━━━━━ Input data
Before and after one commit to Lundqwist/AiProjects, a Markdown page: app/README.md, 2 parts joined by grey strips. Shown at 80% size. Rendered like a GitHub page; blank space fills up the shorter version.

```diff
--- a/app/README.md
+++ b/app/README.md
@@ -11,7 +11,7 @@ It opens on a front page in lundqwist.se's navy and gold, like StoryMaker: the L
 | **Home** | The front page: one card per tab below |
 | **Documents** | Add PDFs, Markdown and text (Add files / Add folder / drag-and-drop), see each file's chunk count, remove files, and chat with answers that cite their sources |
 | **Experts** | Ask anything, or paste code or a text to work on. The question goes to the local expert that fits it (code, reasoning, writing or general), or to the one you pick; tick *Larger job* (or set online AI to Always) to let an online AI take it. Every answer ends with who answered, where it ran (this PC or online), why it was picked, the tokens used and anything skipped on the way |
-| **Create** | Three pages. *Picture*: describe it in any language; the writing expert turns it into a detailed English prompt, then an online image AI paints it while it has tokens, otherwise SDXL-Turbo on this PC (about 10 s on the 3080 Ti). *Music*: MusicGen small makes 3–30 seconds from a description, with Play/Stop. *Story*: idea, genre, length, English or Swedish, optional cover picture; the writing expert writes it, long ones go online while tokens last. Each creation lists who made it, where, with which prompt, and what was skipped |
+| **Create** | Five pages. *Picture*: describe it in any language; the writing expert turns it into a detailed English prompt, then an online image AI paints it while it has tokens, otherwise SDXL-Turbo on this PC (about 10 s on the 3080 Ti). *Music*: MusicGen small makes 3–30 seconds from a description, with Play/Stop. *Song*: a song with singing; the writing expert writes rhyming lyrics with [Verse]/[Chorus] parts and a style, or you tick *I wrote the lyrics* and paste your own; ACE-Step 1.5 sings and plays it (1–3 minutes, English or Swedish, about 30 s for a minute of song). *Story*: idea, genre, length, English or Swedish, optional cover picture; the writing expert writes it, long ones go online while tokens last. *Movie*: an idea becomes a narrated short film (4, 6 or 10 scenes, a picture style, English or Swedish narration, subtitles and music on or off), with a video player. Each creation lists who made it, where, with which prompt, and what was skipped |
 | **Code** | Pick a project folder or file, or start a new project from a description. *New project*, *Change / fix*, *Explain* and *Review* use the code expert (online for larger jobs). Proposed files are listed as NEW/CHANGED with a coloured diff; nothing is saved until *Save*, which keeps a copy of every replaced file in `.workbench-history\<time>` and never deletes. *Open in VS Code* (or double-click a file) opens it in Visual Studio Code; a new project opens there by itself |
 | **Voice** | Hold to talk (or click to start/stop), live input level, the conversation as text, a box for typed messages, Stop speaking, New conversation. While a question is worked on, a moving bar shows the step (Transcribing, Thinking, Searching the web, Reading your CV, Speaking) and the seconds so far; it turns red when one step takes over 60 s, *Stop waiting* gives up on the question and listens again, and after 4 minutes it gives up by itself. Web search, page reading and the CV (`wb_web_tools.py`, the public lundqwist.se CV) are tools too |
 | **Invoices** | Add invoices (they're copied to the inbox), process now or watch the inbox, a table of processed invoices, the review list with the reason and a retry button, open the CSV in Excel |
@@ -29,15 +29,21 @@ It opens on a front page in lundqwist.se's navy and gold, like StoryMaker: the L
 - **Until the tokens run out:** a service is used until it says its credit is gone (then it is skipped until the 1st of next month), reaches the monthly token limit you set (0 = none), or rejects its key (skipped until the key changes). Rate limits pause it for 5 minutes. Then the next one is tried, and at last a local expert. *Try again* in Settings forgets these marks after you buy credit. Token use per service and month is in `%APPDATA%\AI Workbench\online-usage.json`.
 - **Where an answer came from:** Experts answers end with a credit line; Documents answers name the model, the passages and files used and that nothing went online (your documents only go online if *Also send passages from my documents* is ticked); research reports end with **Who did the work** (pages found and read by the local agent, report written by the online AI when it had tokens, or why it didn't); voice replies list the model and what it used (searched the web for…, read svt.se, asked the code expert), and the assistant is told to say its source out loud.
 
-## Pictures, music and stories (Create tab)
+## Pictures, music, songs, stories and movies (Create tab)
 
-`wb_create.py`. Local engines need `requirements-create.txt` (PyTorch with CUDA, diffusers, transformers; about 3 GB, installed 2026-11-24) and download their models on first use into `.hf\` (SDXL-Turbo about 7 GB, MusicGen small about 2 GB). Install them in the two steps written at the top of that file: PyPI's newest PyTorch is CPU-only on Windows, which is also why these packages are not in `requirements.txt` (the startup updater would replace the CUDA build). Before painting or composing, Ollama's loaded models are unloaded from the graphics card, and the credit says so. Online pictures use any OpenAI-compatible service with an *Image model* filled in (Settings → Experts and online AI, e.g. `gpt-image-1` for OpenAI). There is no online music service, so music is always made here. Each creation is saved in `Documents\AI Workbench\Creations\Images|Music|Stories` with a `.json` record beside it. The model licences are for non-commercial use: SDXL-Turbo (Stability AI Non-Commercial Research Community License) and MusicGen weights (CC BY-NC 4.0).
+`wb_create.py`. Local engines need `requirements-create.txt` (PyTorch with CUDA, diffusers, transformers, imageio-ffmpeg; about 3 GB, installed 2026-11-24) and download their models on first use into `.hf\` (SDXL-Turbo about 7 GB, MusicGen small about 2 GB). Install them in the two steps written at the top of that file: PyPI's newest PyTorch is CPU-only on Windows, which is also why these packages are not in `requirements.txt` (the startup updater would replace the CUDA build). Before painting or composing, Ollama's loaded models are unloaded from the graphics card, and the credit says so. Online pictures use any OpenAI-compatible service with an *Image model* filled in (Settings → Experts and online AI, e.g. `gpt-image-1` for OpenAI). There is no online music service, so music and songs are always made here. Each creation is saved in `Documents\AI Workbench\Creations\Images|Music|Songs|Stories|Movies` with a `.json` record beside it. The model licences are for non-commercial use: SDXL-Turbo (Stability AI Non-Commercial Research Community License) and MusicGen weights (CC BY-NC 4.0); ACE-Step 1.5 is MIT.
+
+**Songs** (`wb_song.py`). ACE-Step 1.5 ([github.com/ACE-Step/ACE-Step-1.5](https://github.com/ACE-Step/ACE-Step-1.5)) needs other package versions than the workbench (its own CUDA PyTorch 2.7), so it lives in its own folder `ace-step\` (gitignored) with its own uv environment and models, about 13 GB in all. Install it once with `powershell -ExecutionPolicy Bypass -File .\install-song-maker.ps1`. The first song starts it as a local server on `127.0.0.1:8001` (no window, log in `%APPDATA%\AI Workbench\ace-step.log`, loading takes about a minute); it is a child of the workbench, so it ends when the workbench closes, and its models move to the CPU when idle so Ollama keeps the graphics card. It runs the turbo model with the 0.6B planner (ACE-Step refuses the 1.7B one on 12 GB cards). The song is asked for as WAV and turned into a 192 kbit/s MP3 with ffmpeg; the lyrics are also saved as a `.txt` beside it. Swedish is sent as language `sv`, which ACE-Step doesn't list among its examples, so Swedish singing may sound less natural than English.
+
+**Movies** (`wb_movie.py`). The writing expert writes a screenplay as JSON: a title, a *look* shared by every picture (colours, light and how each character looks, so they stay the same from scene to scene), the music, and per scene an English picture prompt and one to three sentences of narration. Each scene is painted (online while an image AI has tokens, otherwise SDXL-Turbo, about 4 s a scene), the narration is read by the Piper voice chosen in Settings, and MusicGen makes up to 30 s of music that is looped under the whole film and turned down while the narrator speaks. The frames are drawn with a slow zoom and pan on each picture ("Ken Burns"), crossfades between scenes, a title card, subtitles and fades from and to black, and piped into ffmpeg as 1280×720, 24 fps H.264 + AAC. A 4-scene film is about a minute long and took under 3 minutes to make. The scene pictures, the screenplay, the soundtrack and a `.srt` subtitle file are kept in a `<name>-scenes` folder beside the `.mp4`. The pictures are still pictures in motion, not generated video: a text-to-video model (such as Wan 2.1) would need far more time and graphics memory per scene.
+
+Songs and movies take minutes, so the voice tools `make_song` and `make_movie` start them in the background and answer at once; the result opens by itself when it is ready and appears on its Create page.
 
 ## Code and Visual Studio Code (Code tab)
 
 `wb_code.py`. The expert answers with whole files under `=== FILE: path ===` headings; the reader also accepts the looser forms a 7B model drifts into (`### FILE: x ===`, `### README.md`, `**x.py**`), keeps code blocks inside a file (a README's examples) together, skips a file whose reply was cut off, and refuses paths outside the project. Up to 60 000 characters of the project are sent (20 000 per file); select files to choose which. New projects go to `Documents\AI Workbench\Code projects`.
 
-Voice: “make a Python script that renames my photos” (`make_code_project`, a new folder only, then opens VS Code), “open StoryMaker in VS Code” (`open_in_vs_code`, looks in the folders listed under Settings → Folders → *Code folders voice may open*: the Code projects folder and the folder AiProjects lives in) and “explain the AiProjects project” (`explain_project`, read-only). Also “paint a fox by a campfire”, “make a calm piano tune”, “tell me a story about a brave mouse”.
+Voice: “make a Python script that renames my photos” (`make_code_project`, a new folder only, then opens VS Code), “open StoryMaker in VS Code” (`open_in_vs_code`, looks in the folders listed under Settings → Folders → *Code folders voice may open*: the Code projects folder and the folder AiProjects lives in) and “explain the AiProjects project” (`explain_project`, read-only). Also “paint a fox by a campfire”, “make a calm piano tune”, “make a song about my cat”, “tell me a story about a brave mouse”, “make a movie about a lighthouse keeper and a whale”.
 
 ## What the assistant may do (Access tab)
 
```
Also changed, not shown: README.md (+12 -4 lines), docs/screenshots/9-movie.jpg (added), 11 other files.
━━━━━━━━━━
• _What is being asked_
Your task is to list each line of the records with the word "front".

• _Written response_
@@ -11,7 +11,7 @@ It opens on a front page in lundqwist.se's navy and gold, like StoryMaker: the L
 | **Home** | The front page: one card per tab below |
@@ -29,15 +29,21 @@ It opens on a front page in lundqwist.se's navy and gold, like StoryMaker: the L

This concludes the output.